*What the exercise asks*. Write out the records again exactly and exclude the pictures.

*Exercise inputs*.
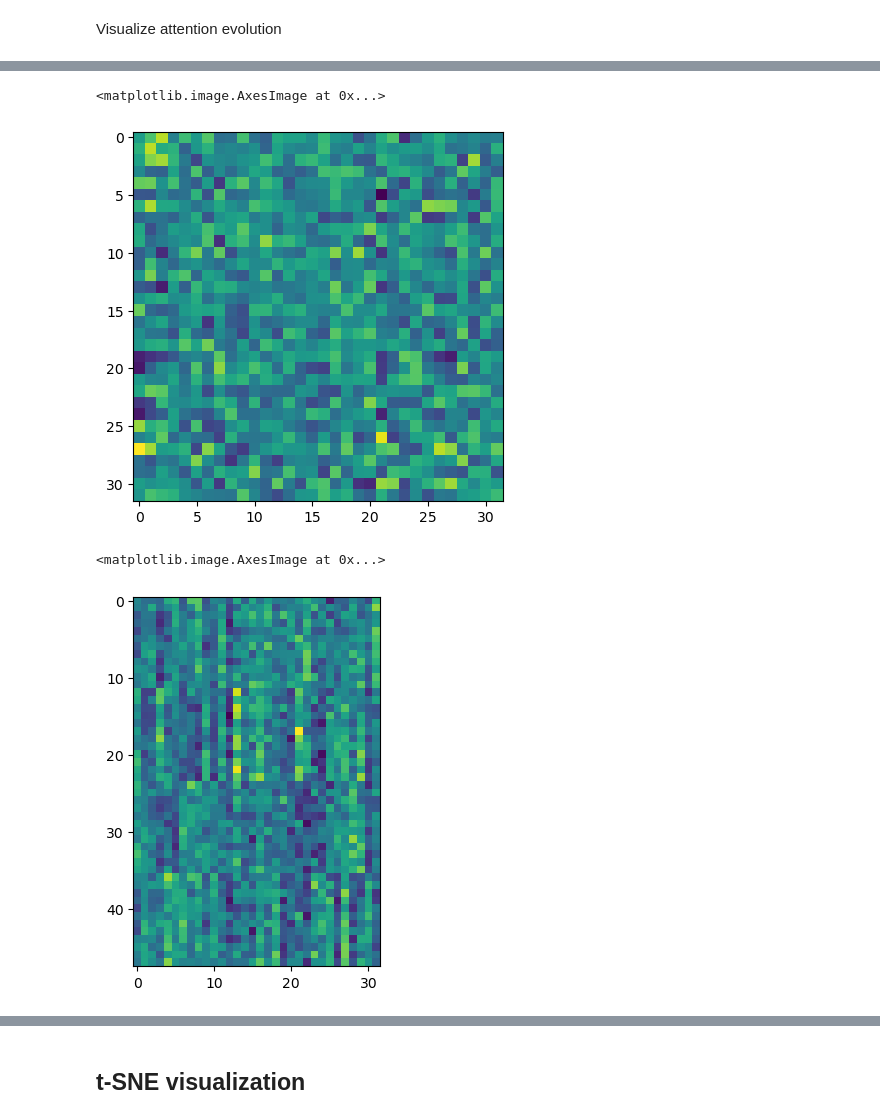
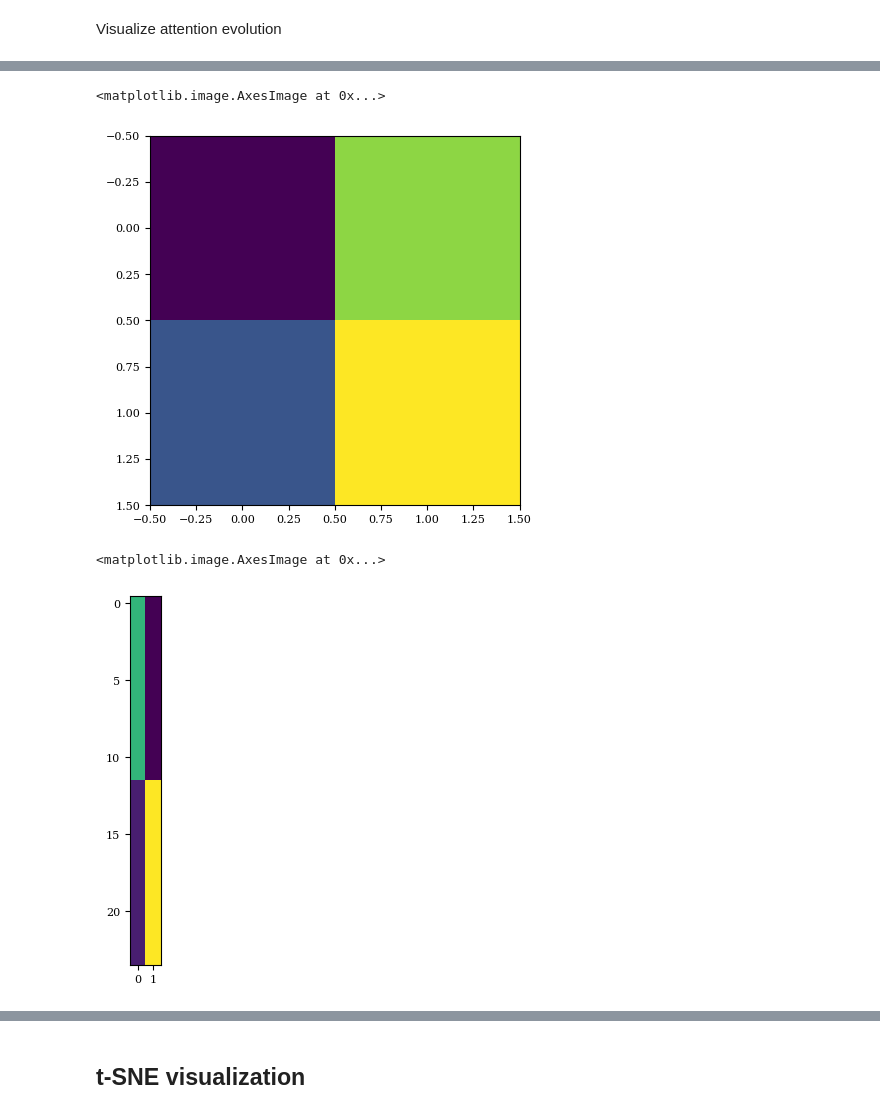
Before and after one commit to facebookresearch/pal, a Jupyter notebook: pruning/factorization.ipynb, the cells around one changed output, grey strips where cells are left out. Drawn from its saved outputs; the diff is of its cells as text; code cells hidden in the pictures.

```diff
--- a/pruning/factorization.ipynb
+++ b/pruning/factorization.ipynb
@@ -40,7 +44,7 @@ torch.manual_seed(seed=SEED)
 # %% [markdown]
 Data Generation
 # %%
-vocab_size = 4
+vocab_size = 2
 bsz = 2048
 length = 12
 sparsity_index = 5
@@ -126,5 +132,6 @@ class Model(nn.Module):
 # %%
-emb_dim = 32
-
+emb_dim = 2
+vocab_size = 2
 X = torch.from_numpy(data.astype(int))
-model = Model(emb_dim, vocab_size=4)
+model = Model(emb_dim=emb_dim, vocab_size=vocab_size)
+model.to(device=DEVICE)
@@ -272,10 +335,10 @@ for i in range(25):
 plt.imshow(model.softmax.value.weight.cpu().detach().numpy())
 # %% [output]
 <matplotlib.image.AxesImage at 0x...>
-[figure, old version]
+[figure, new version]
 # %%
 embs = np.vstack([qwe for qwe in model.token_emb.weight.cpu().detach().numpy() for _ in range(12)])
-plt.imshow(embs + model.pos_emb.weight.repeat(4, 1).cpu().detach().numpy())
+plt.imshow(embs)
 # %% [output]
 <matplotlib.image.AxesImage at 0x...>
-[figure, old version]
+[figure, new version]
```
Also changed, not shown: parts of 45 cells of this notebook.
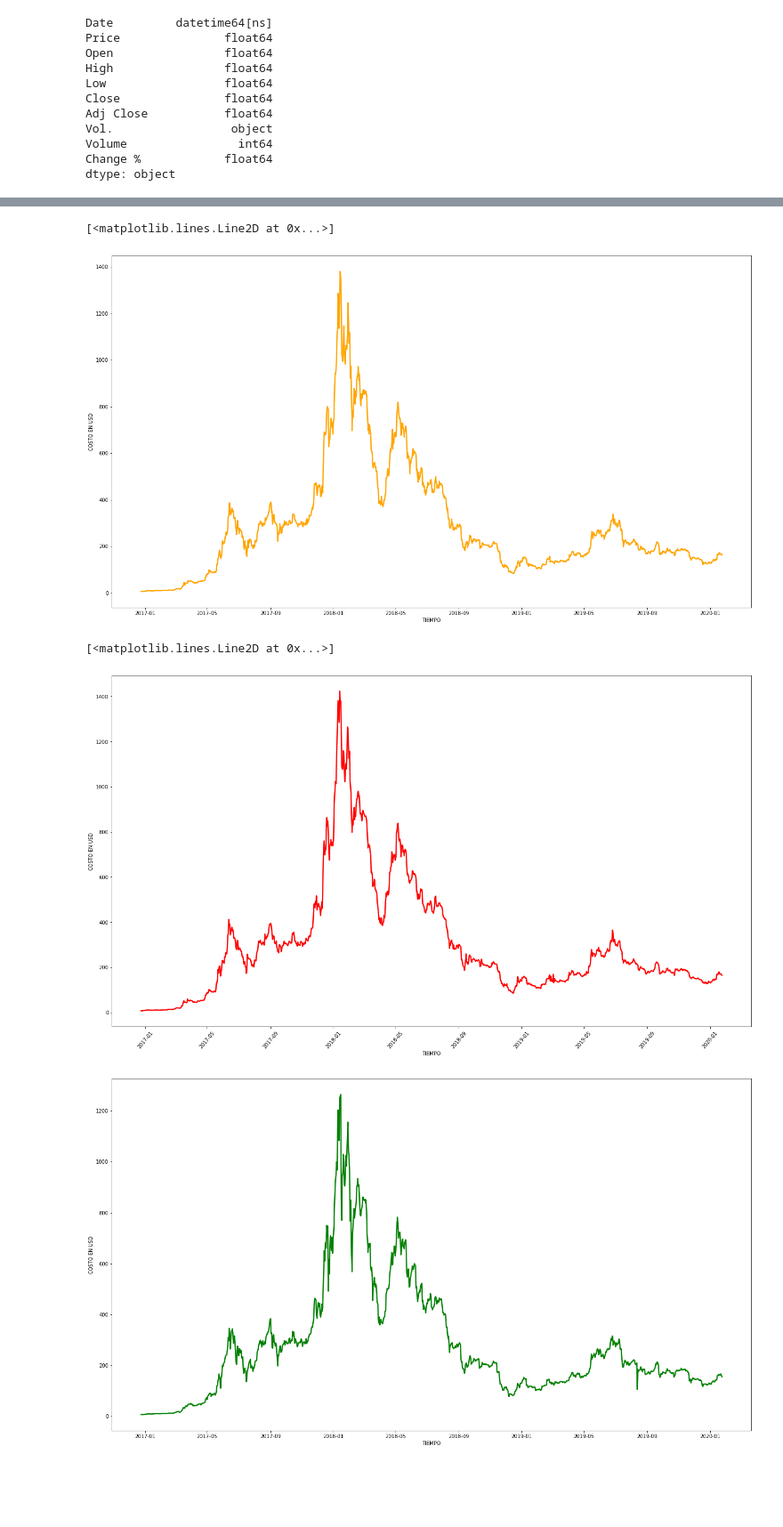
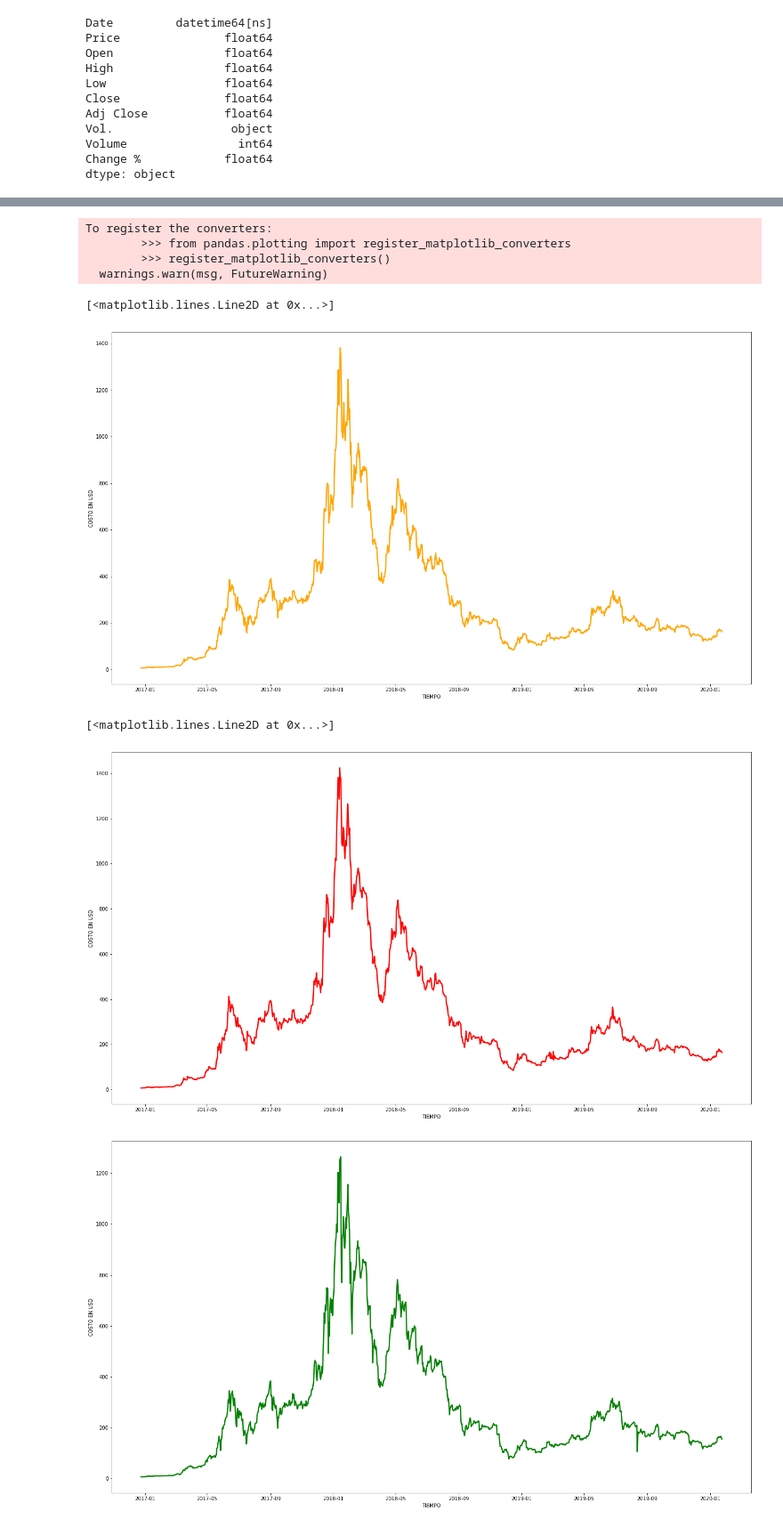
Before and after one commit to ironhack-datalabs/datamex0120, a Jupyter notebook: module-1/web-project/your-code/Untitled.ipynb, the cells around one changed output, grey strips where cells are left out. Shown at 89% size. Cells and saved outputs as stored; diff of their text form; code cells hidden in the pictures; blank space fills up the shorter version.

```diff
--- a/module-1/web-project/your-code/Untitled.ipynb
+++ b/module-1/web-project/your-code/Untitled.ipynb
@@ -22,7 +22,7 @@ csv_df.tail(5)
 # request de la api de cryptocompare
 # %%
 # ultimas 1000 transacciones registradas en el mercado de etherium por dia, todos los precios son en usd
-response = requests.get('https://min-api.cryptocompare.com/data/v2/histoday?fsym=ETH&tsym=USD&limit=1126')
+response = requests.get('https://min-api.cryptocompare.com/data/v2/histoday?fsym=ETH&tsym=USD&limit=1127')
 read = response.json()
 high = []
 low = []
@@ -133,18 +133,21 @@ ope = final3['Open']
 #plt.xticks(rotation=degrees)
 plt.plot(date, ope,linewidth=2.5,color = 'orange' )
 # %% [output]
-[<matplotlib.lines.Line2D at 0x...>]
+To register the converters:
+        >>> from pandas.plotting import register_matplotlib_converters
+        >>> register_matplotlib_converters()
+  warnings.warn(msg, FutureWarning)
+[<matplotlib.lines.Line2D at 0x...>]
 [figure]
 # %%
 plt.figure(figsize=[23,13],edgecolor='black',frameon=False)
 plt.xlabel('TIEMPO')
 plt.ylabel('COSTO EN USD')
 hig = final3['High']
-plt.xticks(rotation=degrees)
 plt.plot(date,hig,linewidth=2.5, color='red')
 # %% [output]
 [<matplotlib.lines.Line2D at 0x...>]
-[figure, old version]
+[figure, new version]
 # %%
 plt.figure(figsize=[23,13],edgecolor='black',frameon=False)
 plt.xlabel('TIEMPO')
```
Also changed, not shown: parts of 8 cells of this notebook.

*Exercise answer*.
Before and after one commit to facebookresearch/pal, a Jupyter notebook: pruning/factorization.ipynb, the cells around one changed output, grey strips where cells are left out. Drawn from its saved outputs; the diff is of its cells as text; code cells hidden in the pictures.

```diff
--- a/pruning/factorization.ipynb
+++ b/pruning/factorization.ipynb
@@ -40,7 +44,7 @@ torch.manual_seed(seed=SEED)
 # %% [markdown]
 Data Generation
 # %%
-vocab_size = 4
+vocab_size = 2
 bsz = 2048
 length = 12
 sparsity_index = 5
@@ -126,5 +132,6 @@ class Model(nn.Module):
 # %%
-emb_dim = 32
-
+emb_dim = 2
+vocab_size = 2
 X = torch.from_numpy(data.astype(int))
-model = Model(emb_dim, vocab_size=4)
+model = Model(emb_dim=emb_dim, vocab_size=vocab_size)
+model.to(device=DEVICE)
@@ -272,10 +335,10 @@ for i in range(25):
 plt.imshow(model.softmax.value.weight.cpu().detach().numpy())
 # %% [output]
 <matplotlib.image.AxesImage at 0x...>
-[figure, old version]
+[figure, new version]
 # %%
 embs = np.vstack([qwe for qwe in model.token_emb.weight.cpu().detach().numpy() for _ in range(12)])
-plt.imshow(embs + model.pos_emb.weight.repeat(4, 1).cpu().detach().numpy())
+plt.imshow(embs)
 # %% [output]
 <matplotlib.image.AxesImage at 0x...>
-[figure, old version]
+[figure, new version]
```
Also changed, not shown: parts of 45 cells of this notebook.
Before and after one commit to ironhack-datalabs/datamex0120, a Jupyter notebook: module-1/web-project/your-code/Untitled.ipynb, the cells around one changed output, grey strips where cells are left out. Shown at 89% size. Cells and saved outputs as stored; diff of their text form; code cells hidden in the pictures; blank space fills up the shorter version.

```diff
--- a/module-1/web-project/your-code/Untitled.ipynb
+++ b/module-1/web-project/your-code/Untitled.ipynb
@@ -22,7 +22,7 @@ csv_df.tail(5)
 # request de la api de cryptocompare
 # %%
 # ultimas 1000 transacciones registradas en el mercado de etherium por dia, todos los precios son en usd
-response = requests.get('https://min-api.cryptocompare.com/data/v2/histoday?fsym=ETH&tsym=USD&limit=1126')
+response = requests.get('https://min-api.cryptocompare.com/data/v2/histoday?fsym=ETH&tsym=USD&limit=1127')
 read = response.json()
 high = []
 low = []
@@ -133,18 +133,21 @@ ope = final3['Open']
 #plt.xticks(rotation=degrees)
 plt.plot(date, ope,linewidth=2.5,color = 'orange' )
 # %% [output]
-[<matplotlib.lines.Line2D at 0x...>]
+To register the converters:
+        >>> from pandas.plotting import register_matplotlib_converters
+        >>> register_matplotlib_converters()
+  warnings.warn(msg, FutureWarning)
+[<matplotlib.lines.Line2D at 0x...>]
 [figure]
 # %%
 plt.figure(figsize=[23,13],edgecolor='black',frameon=False)
 plt.xlabel('TIEMPO')
 plt.ylabel('COSTO EN USD')
 hig = final3['High']
-plt.xticks(rotation=degrees)
 plt.plot(date,hig,linewidth=2.5, color='red')
 # %% [output]
 [<matplotlib.lines.Line2D at 0x...>]
-[figure, old version]
+[figure, new version]
 # %%
 plt.figure(figsize=[23,13],edgecolor='black',frameon=False)
 plt.xlabel('TIEMPO')
```
Also changed, not shown: parts of 8 cells of this notebook.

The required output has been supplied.